PROBLEM DETAILS – What lines in the entries hold the string "html"? List them.

Web page revision data
★ ★ ★ ★ ★
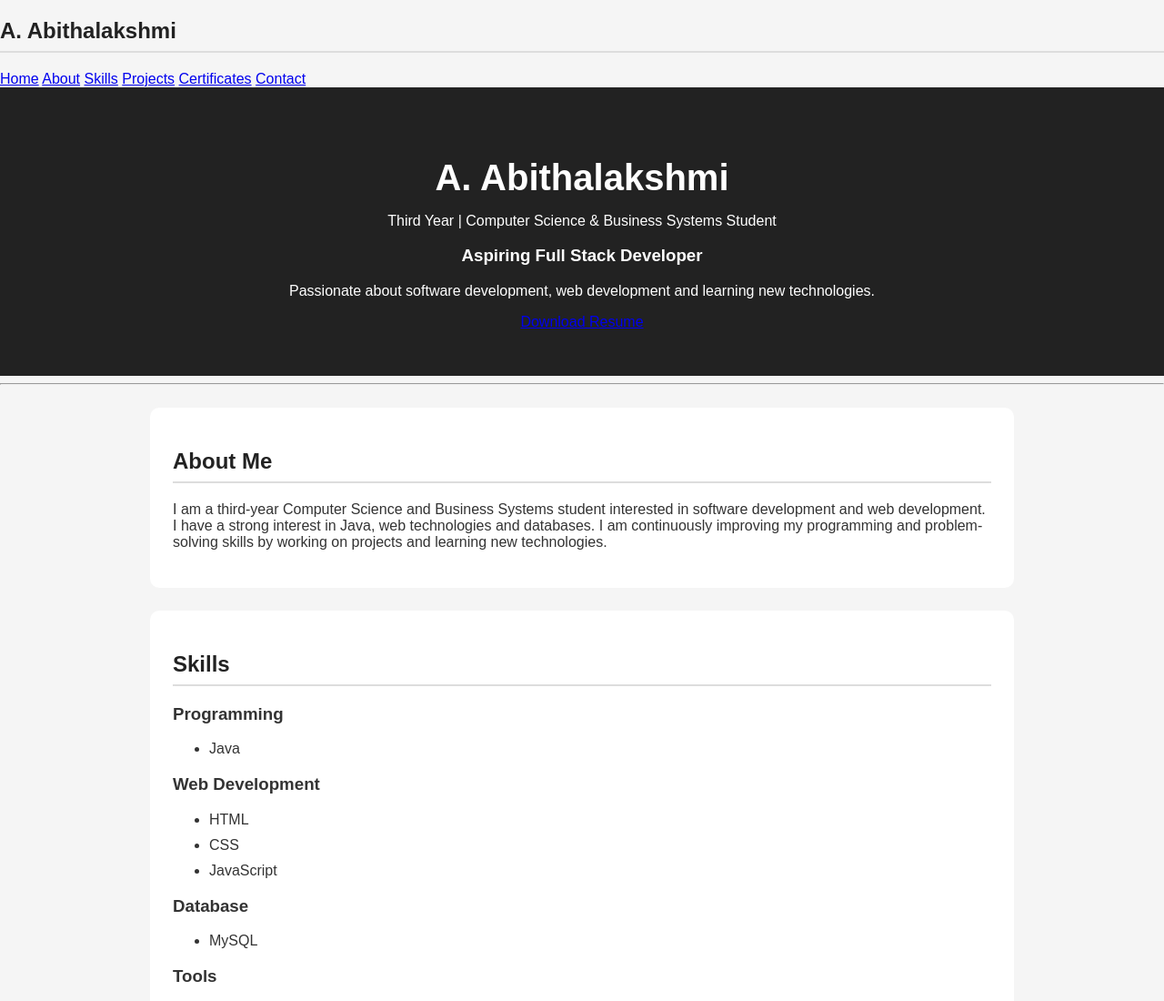
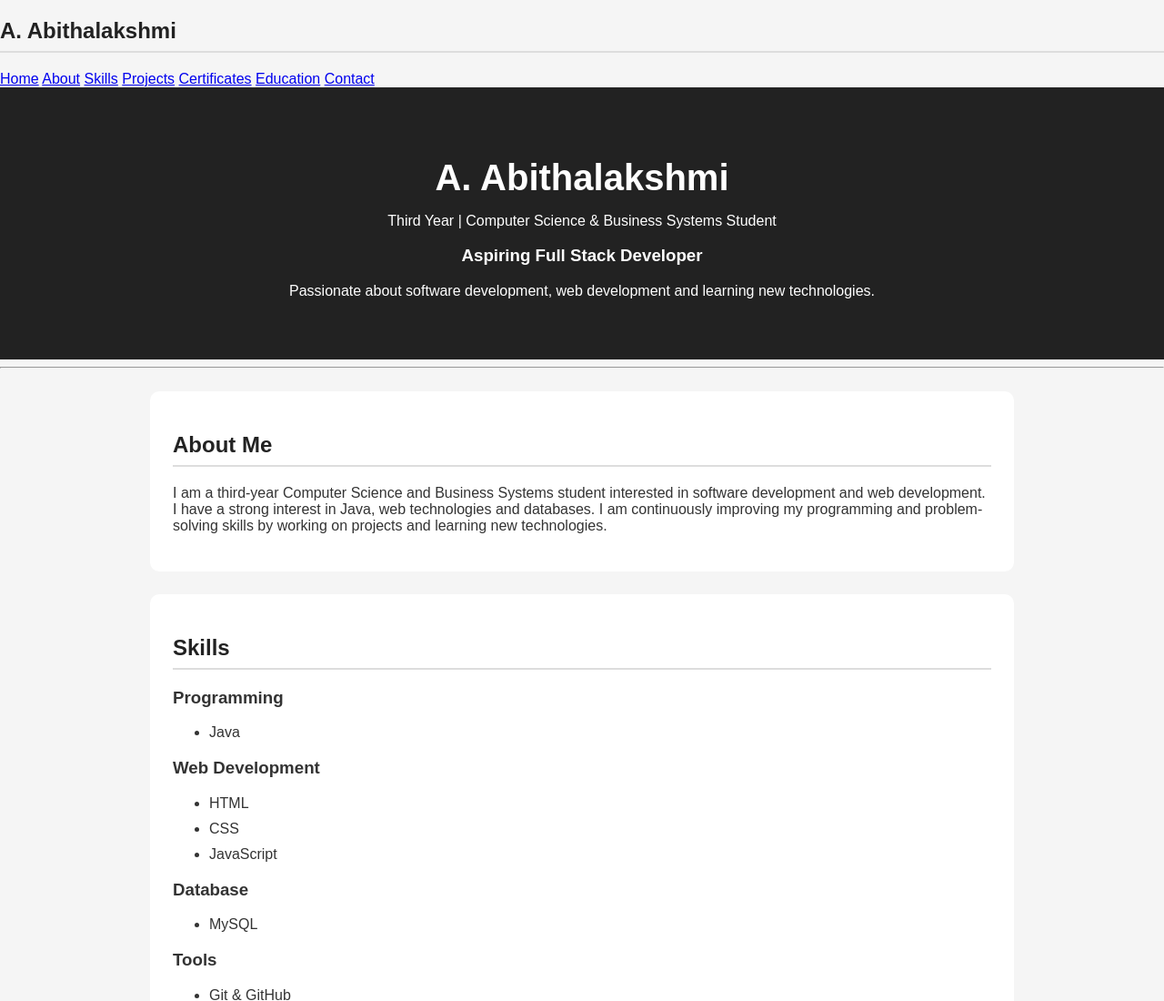
Before and after one commit to abithalakshmia4-code/My-portfolio-, a plain HTML site: page index.html in a window 1280 px wide. Shown: the top 1100 px of the page at 91% size. Drawn offline with Linux system fonts and the light colour scheme.

Commit message:
Update index.html

```diff
--- a/index.html
+++ b/index.html
@@ -13,6 +13,7 @@
     <a href="#skills">Skills</a>
     <a href="#projects">Projects</a>
     <a href="#certificates">Certificates</a>
+    <a href="#education">Education</a>
     <a href="#contact">Contact</a>
 </nav>
 
@@ -30,10 +31,6 @@
         Passionate about software development, web development
         and learning new technologies.
     </p>
-
-    <a href="resume.pdf" target="_blank">
-        Download Resume
-    </a>
 </header>
 
 <hr>
```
★ ★ ★ ★ ★
SOLUTION TO THIS TASK –
Before and after one commit to abithalakshmia4-code/My-portfolio-, a plain HTML site: page index.html in a window 1280 px wide. Shown: the top 1100 px of the page at 91% size. Drawn offline with Linux system fonts and the light colour scheme.
Update index.html
--- a/index.html
+++ b/index.html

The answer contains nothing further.